**Stored data**
########################################
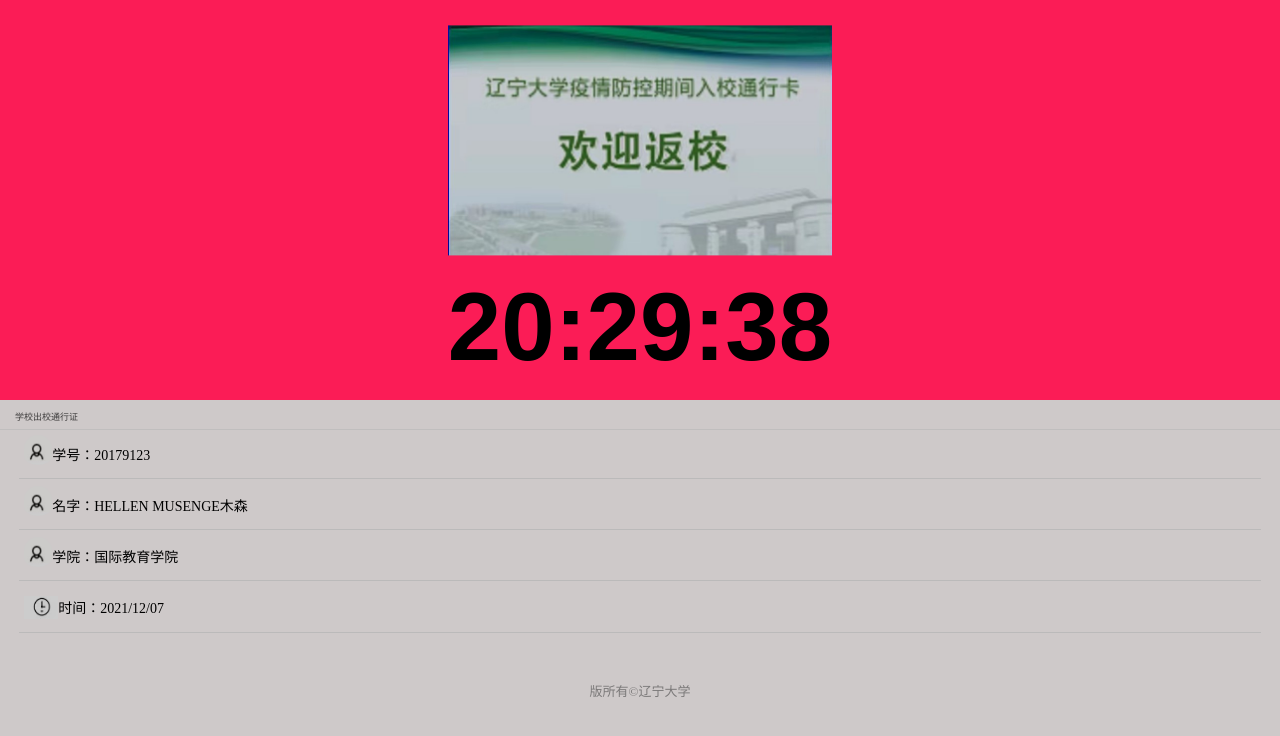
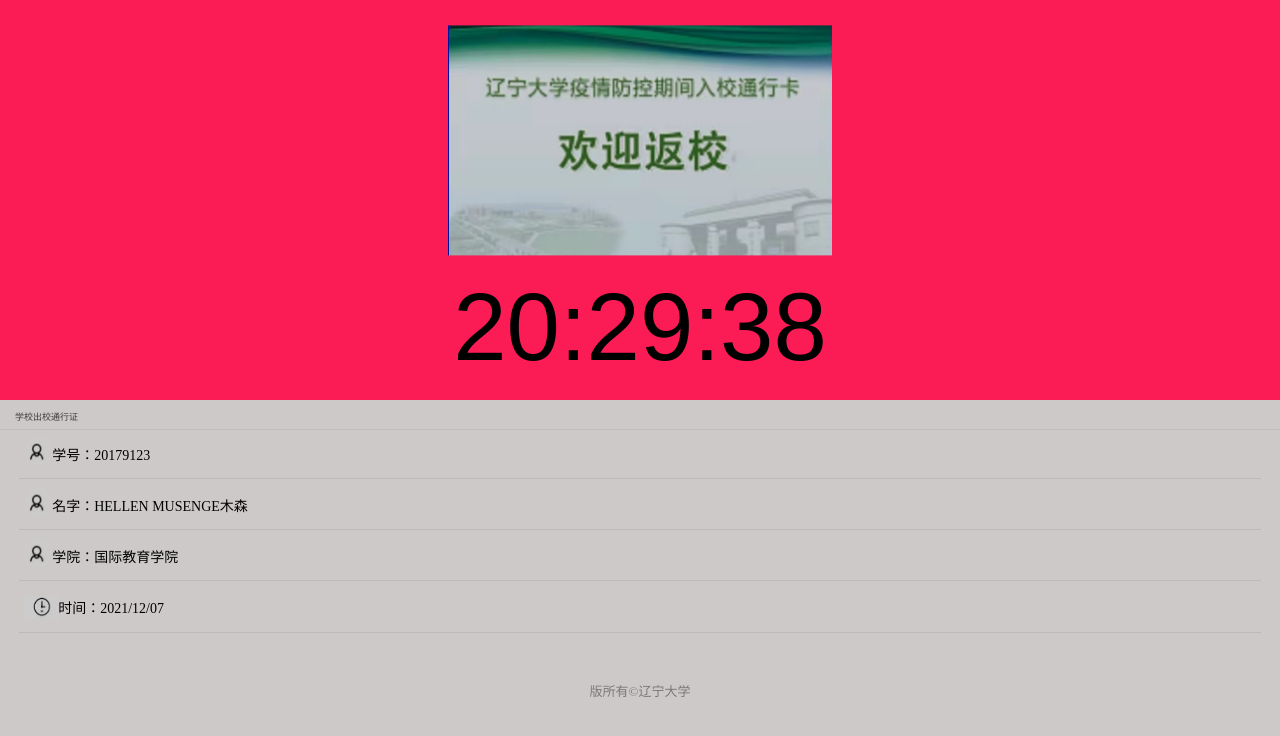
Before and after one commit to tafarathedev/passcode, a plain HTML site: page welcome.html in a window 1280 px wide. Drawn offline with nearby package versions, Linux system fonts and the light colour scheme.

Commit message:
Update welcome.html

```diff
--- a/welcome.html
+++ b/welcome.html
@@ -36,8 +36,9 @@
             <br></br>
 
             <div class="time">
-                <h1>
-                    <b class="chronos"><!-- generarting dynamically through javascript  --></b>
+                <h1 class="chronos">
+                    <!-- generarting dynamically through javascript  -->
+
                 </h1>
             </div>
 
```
########################################
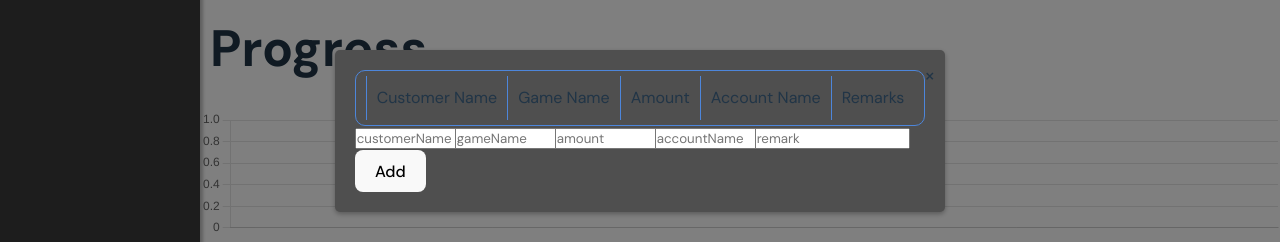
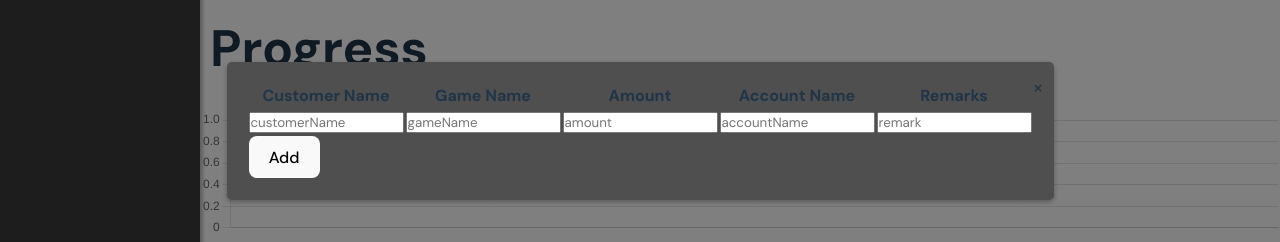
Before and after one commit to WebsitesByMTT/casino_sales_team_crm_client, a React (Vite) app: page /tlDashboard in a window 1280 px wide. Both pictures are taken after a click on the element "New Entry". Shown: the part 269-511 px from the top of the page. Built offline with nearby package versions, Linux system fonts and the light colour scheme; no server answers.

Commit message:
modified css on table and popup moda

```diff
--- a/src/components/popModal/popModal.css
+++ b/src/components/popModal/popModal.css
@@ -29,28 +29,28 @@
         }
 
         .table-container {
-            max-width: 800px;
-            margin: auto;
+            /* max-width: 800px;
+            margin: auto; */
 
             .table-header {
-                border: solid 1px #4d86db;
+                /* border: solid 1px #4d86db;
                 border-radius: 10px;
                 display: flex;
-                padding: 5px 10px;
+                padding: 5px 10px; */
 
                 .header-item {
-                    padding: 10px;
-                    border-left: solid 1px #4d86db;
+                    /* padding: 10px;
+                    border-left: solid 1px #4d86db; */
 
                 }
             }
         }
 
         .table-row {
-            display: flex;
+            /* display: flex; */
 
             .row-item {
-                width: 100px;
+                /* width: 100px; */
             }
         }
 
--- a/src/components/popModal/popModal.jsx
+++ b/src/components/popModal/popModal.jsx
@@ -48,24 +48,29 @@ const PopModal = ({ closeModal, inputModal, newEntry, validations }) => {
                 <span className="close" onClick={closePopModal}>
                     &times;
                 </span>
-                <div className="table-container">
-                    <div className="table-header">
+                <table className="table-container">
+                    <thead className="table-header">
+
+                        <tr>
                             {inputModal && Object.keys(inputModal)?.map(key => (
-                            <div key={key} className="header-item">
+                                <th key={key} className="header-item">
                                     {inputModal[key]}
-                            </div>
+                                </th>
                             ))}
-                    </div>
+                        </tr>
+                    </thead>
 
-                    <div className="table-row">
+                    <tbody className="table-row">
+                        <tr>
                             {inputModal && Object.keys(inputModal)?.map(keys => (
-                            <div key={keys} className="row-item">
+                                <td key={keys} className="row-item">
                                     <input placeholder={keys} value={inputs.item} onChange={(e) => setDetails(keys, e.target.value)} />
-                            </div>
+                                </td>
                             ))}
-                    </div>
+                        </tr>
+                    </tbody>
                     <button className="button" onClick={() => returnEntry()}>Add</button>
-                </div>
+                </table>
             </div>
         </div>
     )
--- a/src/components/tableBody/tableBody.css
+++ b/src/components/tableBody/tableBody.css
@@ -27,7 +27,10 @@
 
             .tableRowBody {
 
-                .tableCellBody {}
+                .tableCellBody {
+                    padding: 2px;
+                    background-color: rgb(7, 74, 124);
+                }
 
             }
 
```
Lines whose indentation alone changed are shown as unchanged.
########################################
**The problem**
Copy out every line from the material above where the string "container" turns up.

**Answer for this exercise**
         .table-container {
-                <div className="table-container">
+                <table className="table-container">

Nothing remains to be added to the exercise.